### Instructions for the task
The answer must be every entry below, word for word, with the pictures left out.

+++++

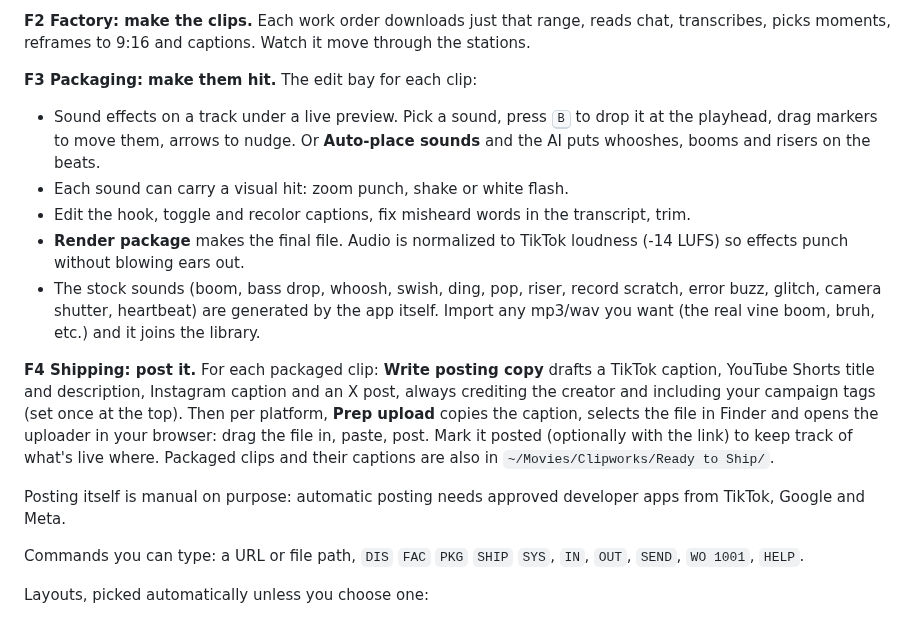
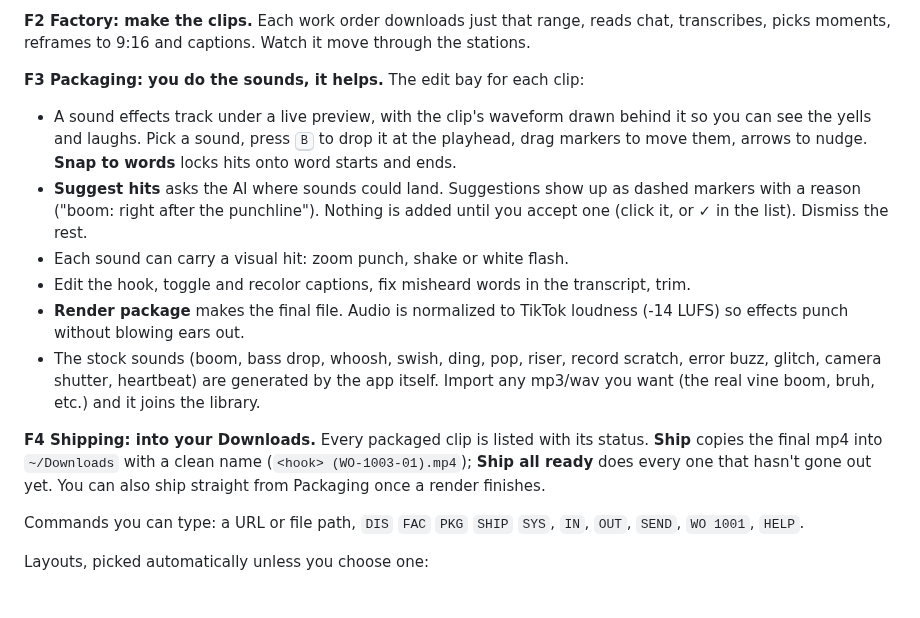
Before and after one commit to cooldude292/testest, a Markdown page: README.md, the part around the change. GitHub-like rendering.

```diff
--- a/README.md
+++ b/README.md
@@ -36,10 +36,14 @@ Drag on the timeline or press <kbd>I</kbd>/<kbd>O</kbd> to mark a range, then di
 **F2 Factory: make the clips.** Each work order downloads just that range, reads chat,
 transcribes, picks moments, reframes to 9:16 and captions. Watch it move through the stations.
 
-**F3 Packaging: make them hit.** The edit bay for each clip:
-- Sound effects on a track under a live preview. Pick a sound, press <kbd>B</kbd> to drop it at
-  the playhead, drag markers to move them, arrows to nudge. Or **Auto-place sounds** and the AI
-  puts whooshes, booms and risers on the beats.
+**F3 Packaging: you do the sounds, it helps.** The edit bay for each clip:
+- A sound effects track under a live preview, with the clip's waveform drawn behind it so
+  you can see the yells and laughs. Pick a sound, press <kbd>B</kbd> to drop it at the
+  playhead, drag markers to move them, arrows to nudge. **Snap to words** locks hits onto
+  word starts and ends.
+- **Suggest hits** asks the AI where sounds could land. Suggestions show up as dashed
+  markers with a reason ("boom: right after the punchline"). Nothing is added until you
+  accept one (click it, or ✓ in the list). Dismiss the rest.
 - Each sound can carry a visual hit: zoom punch, shake or white flash.
 - Edit the hook, toggle and recolor captions, fix misheard words in the transcript, trim.
 - **Render package** makes the final file. Audio is normalized to TikTok loudness (-14 LUFS)
@@ -48,16 +52,10 @@ transcribes, picks moments, reframes to 9:16 and captions. Watch it move through
   error buzz, glitch, camera shutter, heartbeat) are generated by the app itself. Import any
   mp3/wav you want (the real vine boom, bruh, etc.) and it joins the library.
 
-**F4 Shipping: post it.** For each packaged clip: **Write posting copy** drafts a TikTok
-caption, YouTube Shorts title and description, Instagram caption and an X post, always
-crediting the creator and including your campaign tags (set once at the top). Then per
-platform, **Prep upload** copies the caption, selects the file in Finder and opens the
-uploader in your browser: drag the file in, paste, post. Mark it posted (optionally with
-the link) to keep track of what's live where. Packaged clips and their captions are also
-in `~/Movies/Clipworks/Ready to Ship/`.
-
-Posting itself is manual on purpose: automatic posting needs approved developer apps from
-TikTok, Google and Meta.
+**F4 Shipping: into your Downloads.** Every packaged clip is listed with its status.
+**Ship** copies the final mp4 into `~/Downloads` with a clean name
+(`<hook> (WO-1003-01).mp4`); **Ship all ready** does every one that hasn't gone out yet.
+You can also ship straight from Packaging once a render finishes.
 
 Commands you can type: a URL or file path, `DIS` `FAC` `PKG` `SHIP` `SYS`, `IN`, `OUT`, `SEND`,
 `WO 1001`, `HELP`.
```
Also changed, not shown: docs/packaging.png, docs/shipping.png, 8 other files.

+++++

### Result
Before and after one commit to cooldude292/testest, a Markdown page: README.md, the part around the change. GitHub-like rendering.

```diff
--- a/README.md
+++ b/README.md
@@ -36,10 +36,14 @@ Drag on the timeline or press <kbd>I</kbd>/<kbd>O</kbd> to mark a range, then di
 **F2 Factory: make the clips.** Each work order downloads just that range, reads chat,
 transcribes, picks moments, reframes to 9:16 and captions. Watch it move through the stations.
 
-**F3 Packaging: make them hit.** The edit bay for each clip:
-- Sound effects on a track under a live preview. Pick a sound, press <kbd>B</kbd> to drop it at
-  the playhead, drag markers to move them, arrows to nudge. Or **Auto-place sounds** and the AI
-  puts whooshes, booms and risers on the beats.
+**F3 Packaging: you do the sounds, it helps.** The edit bay for each clip:
+- A sound effects track under a live preview, with the clip's waveform drawn behind it so
+  you can see the yells and laughs. Pick a sound, press <kbd>B</kbd> to drop it at the
+  playhead, drag markers to move them, arrows to nudge. **Snap to words** locks hits onto
+  word starts and ends.
+- **Suggest hits** asks the AI where sounds could land. Suggestions show up as dashed
+  markers with a reason ("boom: right after the punchline"). Nothing is added until you
+  accept one (click it, or ✓ in the list). Dismiss the rest.
 - Each sound can carry a visual hit: zoom punch, shake or white flash.
 - Edit the hook, toggle and recolor captions, fix misheard words in the transcript, trim.
 - **Render package** makes the final file. Audio is normalized to TikTok loudness (-14 LUFS)
@@ -48,16 +52,10 @@ transcribes, picks moments, reframes to 9:16 and captions. Watch it move through
   error buzz, glitch, camera shutter, heartbeat) are generated by the app itself. Import any
   mp3/wav you want (the real vine boom, bruh, etc.) and it joins the library.
 
-**F4 Shipping: post it.** For each packaged clip: **Write posting copy** drafts a TikTok
-caption, YouTube Shorts title and description, Instagram caption and an X post, always
-crediting the creator and including your campaign tags (set once at the top). Then per
-platform, **Prep upload** copies the caption, selects the file in Finder and opens the
-uploader in your browser: drag the file in, paste, post. Mark it posted (optionally with
-the link) to keep track of what's live where. Packaged clips and their captions are also
-in `~/Movies/Clipworks/Ready to Ship/`.
-
-Posting itself is manual on purpose: automatic posting needs approved developer apps from
-TikTok, Google and Meta.
+**F4 Shipping: into your Downloads.** Every packaged clip is listed with its status.
+**Ship** copies the final mp4 into `~/Downloads` with a clean name
+(`<hook> (WO-1003-01).mp4`); **Ship all ready** does every one that hasn't gone out yet.
+You can also ship straight from Packaging once a render finishes.
 
 Commands you can type: a URL or file path, `DIS` `FAC` `PKG` `SHIP` `SYS`, `IN`, `OUT`, `SEND`,
 `WO 1001`, `HELP`.
```
Also changed, not shown: docs/packaging.png, docs/shipping.png, 8 other files.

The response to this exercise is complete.